(Code change snippets)
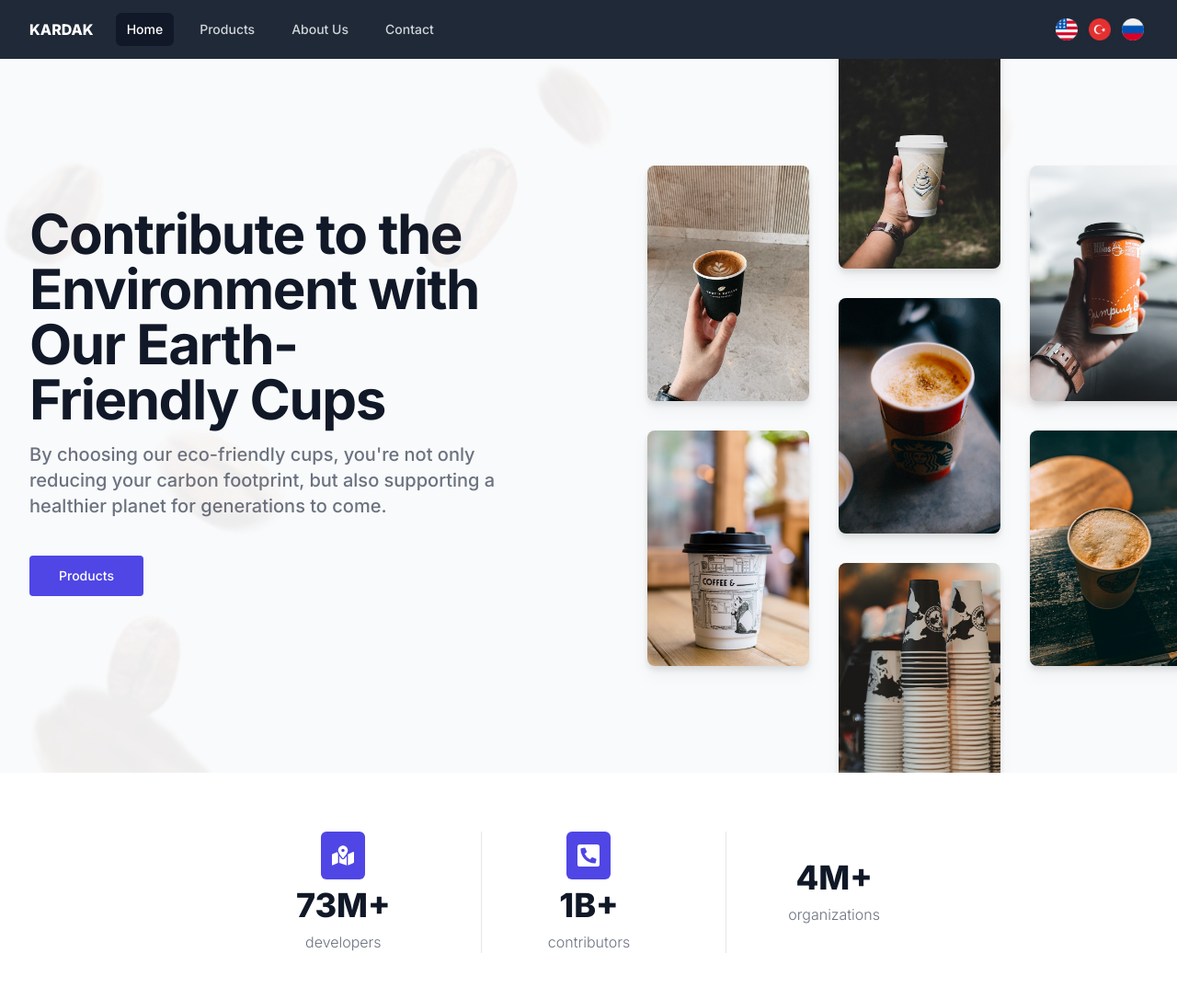
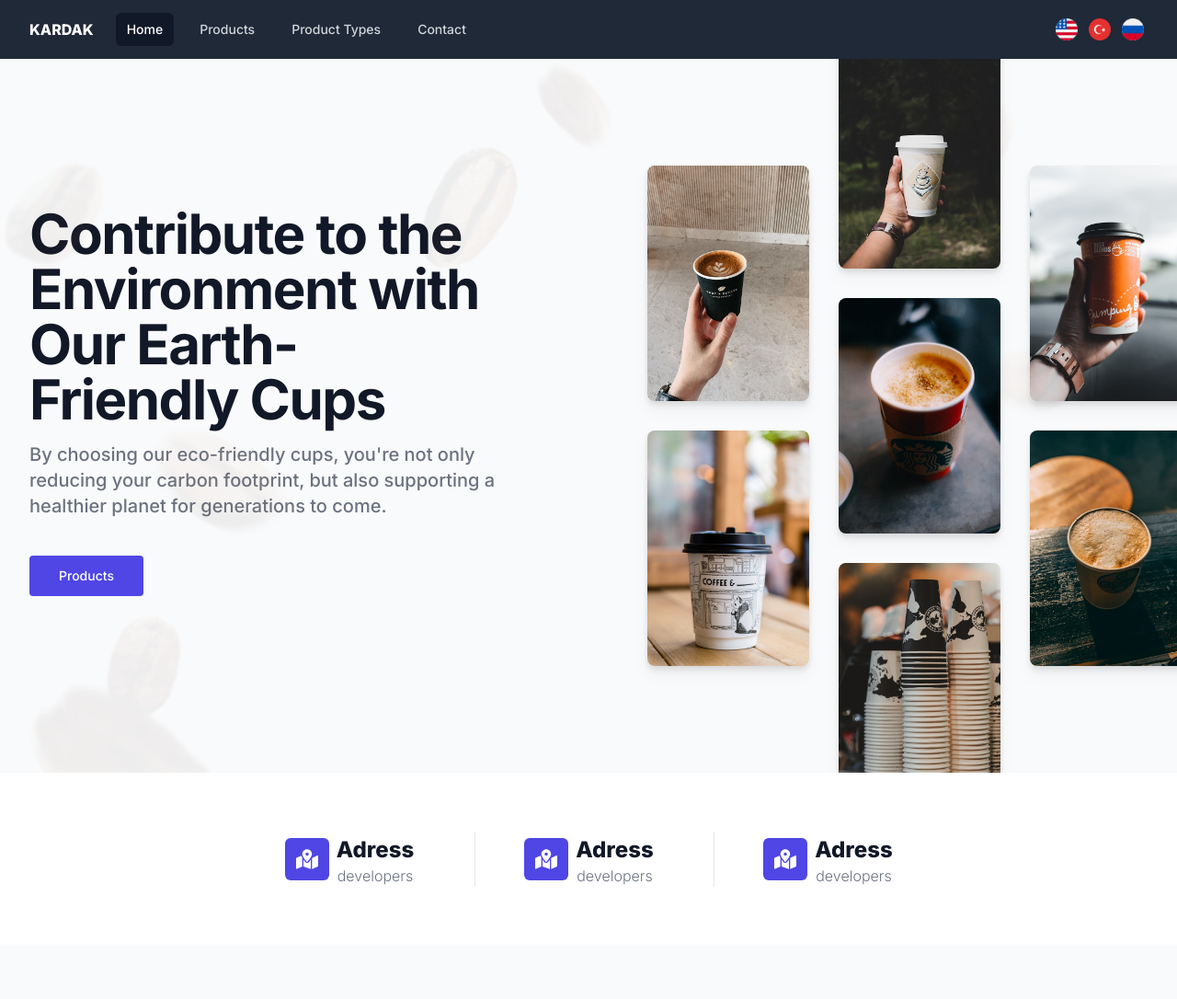
Before and after one commit to gokhancinart/kardak, a Next.js app: page / in a window 1280 px wide. Shown: the top 1086 px of the page at 92% size. Built offline with nearby package versions, Linux system fonts and the light colour scheme.

Commit message:
commit - 5

```diff
--- a/src/app/page.js
+++ b/src/app/page.js
@@ -1,22 +1,29 @@
+/* eslint-disable react-hooks/rules-of-hooks */
 'use client';
-
 import Header from "../pages/components/Header"
 import Products from '@/pages/components/Product';
 import Promo from "../pages/components/Promo"
 import Footer from "../pages/components/Footer"
 import Feature from '@/pages/components/Feature';
-import Stats from "@/pages/components/Stats";
 
 export default function Home() {
   return (
     <main className="font-Inter max-w-[1920px] mx-auto text-md">
-      <Header/>
-      <Promo/>
-      <Stats/>
-      <Products/>
-
-      <Feature/>
-      <Footer/>
+      <Header
+        dataId="header"
+      />
+      <Promo
+        dataId="promo"
+      />
+      <Products
+        dataId="products"
+      />
+      <Feature
+        dataId="feature"
+      />
+      <Footer
+        dataId="footer"
+      />
     </main>
   )
 }
--- a/src/pages/components/Feature/index.js
+++ b/src/pages/components/Feature/index.js
@@ -22,9 +22,9 @@ const callouts = [
     href: '#',
   },
 ]
-export default function Feature() {
+export default function Feature( {dataId} ) {
   return (
-    <div className="bg-white">
+    <section id={dataId} className="bg-white">
       <div className="mx-auto max-w-7xl px-4 sm:px-6 lg:px-8">
         <div className="mx-auto max-w-2xl py-16 sm:py-24 lg:max-w-none lg:py-32">
           <h3 className="text-lg font-semibold leading-8 tracking-tight text-indigo-600">Product Types</h3>
@@ -49,6 +49,6 @@ export default function Feature() {
           </div>
         </div>
       </div>
-    </div>
+    </section>
   )
 }
--- a/src/pages/components/Footer/index.js
+++ b/src/pages/components/Footer/index.js
@@ -1,8 +1,8 @@
 import { CalendarDaysIcon, HandRaisedIcon } from '@heroicons/react/24/outline'
 
-export default function Footer() {
+export default function Footer( {dataId} ) {
   return (
-    <div className="relative isolate overflow-hidden bg-gray-900 py-16 sm:py-24 lg:py-32">
+    <section id={dataId} className="relative isolate overflow-hidden bg-gray-900 py-16 sm:py-24 lg:py-32">
       <div className="mx-auto max-w-7xl px-6 lg:px-8">
         <div className="mx-auto grid max-w-2xl grid-cols-1 gap-y-16 gap-x-8 lg:max-w-none lg:grid-cols-2">
           <div className="max-w-xl lg:max-w-lg">
@@ -78,6 +78,6 @@ export default function Footer() {
           </linearGradient>
         </defs>
       </svg>
-    </div>
+    </section>
   )
 }
--- a/src/pages/components/Header/index.js
+++ b/src/pages/components/Header/index.js
@@ -1,22 +1,69 @@
 /* eslint-disable @next/next/no-img-element */
+import { useState, useEffect } from 'react'
 import { Disclosure } from '@headlessui/react'
 import { Bars3Icon, XMarkIcon } from '@heroicons/react/24/outline'
 import Link from 'next/link'
 
 const navigation = [
-  { name: 'Home', href: '#', current: true },
-  { name: 'Products', href: '#', current: false },
-  { name: 'About Us', href: '#', current: false },
-  { name: 'Contact', href: '#', current: false },
+  {
+    name: 'Home',
+    activeSection: 'Promo',
+    href: '#promo',
+    current: true
+  },
+  {
+    name: 'Products',
+    activeSection: 'Products',
+    href: '#products',
+    current: false
+  },
+  {
+    name: 'Product Types',
+    activeSection: 'Feature',
+    href: '#feature',
+    current: false
+  },
+  {
+    name: 'Contact',
+    activeSection: 'ContactUs',
+    href: '#contactus',
+    current: false
+  },
 ]
 
 function classNames(...classes) {
   return classes.filter(Boolean).join(' ')
 }
 
-export default function Example() {
+export default function Example( {dataId} ) {
+
+  const [activeSection, setActiveSection] = useState('promo');
+
+  useEffect(() => {
+    const sections = document.querySelectorAll('section');
+    function handleScroll () {
+      const scrollPosition = window.scrollY + 100;
+      sections.forEach((section) => {
+        const sectionTop = section.offsetTop;
+        const sectionHeight = section.clientHeight;
+        const sectionId = section.getAttribute('id');
+        console.log(activeSection)
+        if (
+          scrollPosition > sectionTop &&
+          scrollPosition <= sectionTop + sectionHeight
+        ) {
+          setActiveSection(sectionId);
+        }
+      });
+    }
+
+    window.addEventListener('scroll', handleScroll);
+    return () => window.removeEventListener('scroll', handleScroll);
+
+  }, [activeSection]);
+
   return (
-    <Disclosure as="nav" className="bg-gray-800 sticky top-0 z-10">
+    <Disclosure data-id={dataId} as="nav" className="bg-gray-800 sticky top-0 z-10">
       {({ open }) => (
         <>
           <div className="mx-auto max-w-7xl px-2 sm:px-6 lg:px-8">
@@ -34,7 +81,7 @@ export default function Example() {
               </div>
               <div className="flex flex-1 items-center justify-center sm:items-stretch sm:justify-start">
                 <div className="flex flex-shrink-0 items-center">
-                  <div className='block h-8 w-auto lg:hidden'>K</div>
+                  <div className='block h-8 w-auto lg:hidden text-white font-black'>KÜRTDAK</div>
                   <div className='hidden w-auto lg:block text-white font-black'>
                     <Link href='/'>
                       KARDAK
@@ -47,11 +94,13 @@ export default function Example() {
                       <a
                         key={item.name}
                         href={item.href}
-                        className={classNames(
-                          item.current ? 'bg-gray-900 text-white' : 'text-gray-300 hover:bg-gray-700 hover:text-white',
-                          'px-3 py-2 rounded-md text-sm font-medium'
-                        )}
+                        className={ activeSection === item.activeSection.toLowerCase() ? 'bg-gray-900 text-white px-3 py-2 rounded-md text-sm font-medium' : 'text-gray-300 hover:bg-gray-700 hover:text-white px-3 py-2 rounded-md text-sm font-medium' }
                         aria-current={item.current ? 'page' : undefined}
+                        onClick={(e) => {
+                          e.preventDefault();
+                          const target = document.querySelector(`#${item.activeSection.toLowerCase()}`);
+                          target.scrollIntoView({ behavior: 'smooth' });
+                        }}
                       >
                         {item.name}
                       </a>
--- a/src/pages/components/Promo/index.js
+++ b/src/pages/components/Promo/index.js
@@ -1,9 +1,10 @@
 /* eslint-disable react/no-unescaped-entities */
 /* eslint-disable @next/next/no-img-element */
 import { useState, useEffect } from 'react'
+import Stats from '../Stats';
 import classes from 'src/app/page.module.css'
 
-export default function Promo() {
+export default function Promo({ dataId }) {
 
   const [scrollTop, setScrollTop] = useState(0);
 
@@ -17,7 +18,8 @@ export default function Promo() {
   }, []);
 
   return (
-    <div className="relative overflow-hidden bg-gray-50">
+    <section id={dataId} className="bg-gray-50">
+      <div className='relative overflow-hidden'>
         <div className="bg-[url('/images/background/coffie-background.png')] bg-local md:bg-fixed absolute inset-0 opacity-5"></div>
         <div className="pt-16 pb-80 sm:pt-24 sm:pb-40 lg:pt-40 lg:pb-48">
           <div className="relative mx-auto max-w-7xl px-4 sm:static sm:px-6 lg:px-8">
@@ -130,5 +132,7 @@ export default function Promo() {
           </div>
         </div>
       </div>
+      <Stats />
+    </section>
   )
 }
--- a/src/pages/components/Stats/index.js
+++ b/src/pages/components/Stats/index.js
@@ -3,24 +3,33 @@ export default function Stats() {
   return (
     <div className="bg-white">
       <div className="max-w-screen-xl px-4 py-8 mx-auto text-center lg:py-16 lg:px-6">
-        <dl className="grid max-w-screen-md gap-8 mx-auto text-gray-900 sm:grid-cols-3 dark:text-white divide-x">
-          <div className="flex flex-col items-center justify-center">
-            <dt className="mb-2 text-3xl md:text-4xl font-extrabold bg-indigo-600 text-white rounded-md px-3 py-2">
+        <dl className="flex justify-center sm:grid max-w-screen-md gap-8 sm:gap-3 mx-auto text-gray-900 sm:grid-cols-3 dark:text-white sm:divide-x ">
+          <div className="flex flex-col items-center justify-start sm:justify-center sm:flex-row">
+            <dt className="text-1xl md:text-3xl font-extrabold bg-indigo-600 text-white rounded-md px-1 sm:px-3 py-2">
               <FaMapMarkedAlt className='w-6'/>
             </dt>
-            <dt className="mb-2 text-3xl md:text-4xl font-extrabold">73M+</dt>
-            <dd className="font-light text-gray-500 dark:text-gray-400">developers</dd>
+            <div className='grid mt-1 sm:ml-2'>
+              <dt className="text-1xl md:text-2xl font-extrabold">Adress</dt>
+              <dd className="font-light text-gray-500 dark:text-gray-400">developers</dd>
+            </div>
           </div>
-          <div className="flex flex-col items-center justify-center">
-            <dt className="mb-2 text-3xl md:text-4xl font-extrabold bg-indigo-600 text-white rounded-md px-3 py-2">
-              <FaPhoneSquareAlt className='w-6'/>
+          <div className="flex flex-col items-center justify-start sm:justify-center sm:flex-row">
+            <dt className="text-1xl md:text-3xl font-extrabold bg-indigo-600 text-white rounded-md px-1 sm:px-3 py-2">
+              <FaMapMarkedAlt className='w-6'/>
             </dt>
-            <dt className="mb-2 text-3xl md:text-4xl font-extrabold">1B+</dt>
-            <dd className="font-light text-gray-500 dark:text-gray-400">contributors</dd>
+            <div className='grid mt-1 sm:ml-2'>
+              <dt className="text-1xl md:text-2xl font-extrabold">Adress</dt>
+              <dd className="font-light text-gray-500 dark:text-gray-400">developers</dd>
+            </div>
           </div>
-          <div className="flex flex-col items-center justify-center">
-            <dt className="mb-2 text-3xl md:text-4xl font-extrabold">4M+</dt>
-            <dd className="font-light text-gray-500 dark:text-gray-400">organizations</dd>
+          <div className="flex flex-col items-center justify-start sm:justify-center sm:flex-row">
+            <dt className="text-1xl md:text-3xl font-extrabold bg-indigo-600 text-white rounded-md px-1 sm:px-3 py-2">
+              <FaMapMarkedAlt className='w-6'/>
+            </dt>
+            <div className='grid mt-1 sm:ml-2'>
+              <dt className="text-1xl md:text-2xl font-extrabold">Adress</dt>
+              <dd className="font-light text-gray-500 dark:text-gray-400">developers</dd>
+            </div>
           </div>
         </dl>
       </div>
```
Also changed, not shown: src/pages/components/Product/index.js (+3 -4 lines), public/7oz-karton-bardak-03-00f346e8.jpg (added). Lines whose indentation alone changed are shown as unchanged.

[REQUIRED WORK] Every line above that contains "relative" counts once. Give the number of those lines and nothing more.

[YOUR SOLUTION] 5